In conclusion in my opinion entrance exams are the best ways to determine which applicants get accepted and applicants are turned away. Grades are not the best solution to eliminating the entrance exams. Grades are not the best solution because teachers give students grades that haven’t been earned and not based on the student’s academic achievement. Entrance exams also are helping when admitting students because it sets the qualifications.

Work Cited

“College Entrance Exams.” Issues & Controversies On File: n. pag. Issues & Controversies. Facts On File News Services, 12 Mar. 1999. Web. 11 Apr. 2011. <http://www.2facts.com/article/i0400520&gt;.
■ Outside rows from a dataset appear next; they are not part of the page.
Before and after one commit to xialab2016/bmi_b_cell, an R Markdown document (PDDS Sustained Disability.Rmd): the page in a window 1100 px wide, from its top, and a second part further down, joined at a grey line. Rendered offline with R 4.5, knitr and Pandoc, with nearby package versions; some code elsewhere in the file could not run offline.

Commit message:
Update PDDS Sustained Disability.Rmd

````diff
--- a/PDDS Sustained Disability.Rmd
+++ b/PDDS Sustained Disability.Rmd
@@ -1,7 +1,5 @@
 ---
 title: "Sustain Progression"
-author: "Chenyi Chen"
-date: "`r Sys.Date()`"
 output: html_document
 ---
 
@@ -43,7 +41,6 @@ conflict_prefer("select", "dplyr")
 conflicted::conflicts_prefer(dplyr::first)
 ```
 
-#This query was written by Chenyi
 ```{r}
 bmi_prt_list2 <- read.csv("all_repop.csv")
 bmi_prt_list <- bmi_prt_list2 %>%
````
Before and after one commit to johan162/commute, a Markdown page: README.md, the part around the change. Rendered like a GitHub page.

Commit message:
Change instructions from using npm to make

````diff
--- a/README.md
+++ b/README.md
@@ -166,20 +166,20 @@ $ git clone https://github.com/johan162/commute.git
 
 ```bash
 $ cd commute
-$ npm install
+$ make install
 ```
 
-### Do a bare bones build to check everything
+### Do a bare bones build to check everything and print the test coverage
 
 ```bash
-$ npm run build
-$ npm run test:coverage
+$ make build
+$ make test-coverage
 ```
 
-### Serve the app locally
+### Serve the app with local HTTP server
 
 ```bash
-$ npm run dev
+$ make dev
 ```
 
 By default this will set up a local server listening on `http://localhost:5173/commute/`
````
Advertisements
Categories: Standardized Testing
  1. Patrick Davidson
    May 4, 2011 at 12:51 am

    I know how it is about the ACT pressure, I was a Valedictorian and graduated with a 4.25 GPA at my school, but when i took the ACT I ran out of time on the English section of the test and scored a 17. As you know a 17 causes you to go into remedial classes, which with my credentials I should not be in that class at all but I am. I believe that they should not get rid of the ACT but not make it so much of a burden to be the reason if you are able to get into the school or not. I also scored a composite of a 24 which still boggles my mind on why i had to take remedial but I know that if the ACT was not such a big deal to the schools then me and everyone else would have things much more better off and could be able to focus on much more important things like actual classes that count towards our degree.

  1. No trackbacks yet.

Leave a Reply

Fill in your details below or click an icon to log in:

WordPress.com Logo

You are commenting using your WordPress.com account. Log Out / Change )

Twitter picture

You are commenting using your Twitter account. Log Out / Change )

Facebook photo

You are commenting using your Facebook account. Log Out / Change )

Google+ photo

You are commenting using your Google+ account. Log Out / Change )

Connecting to %s

%d bloggers like this: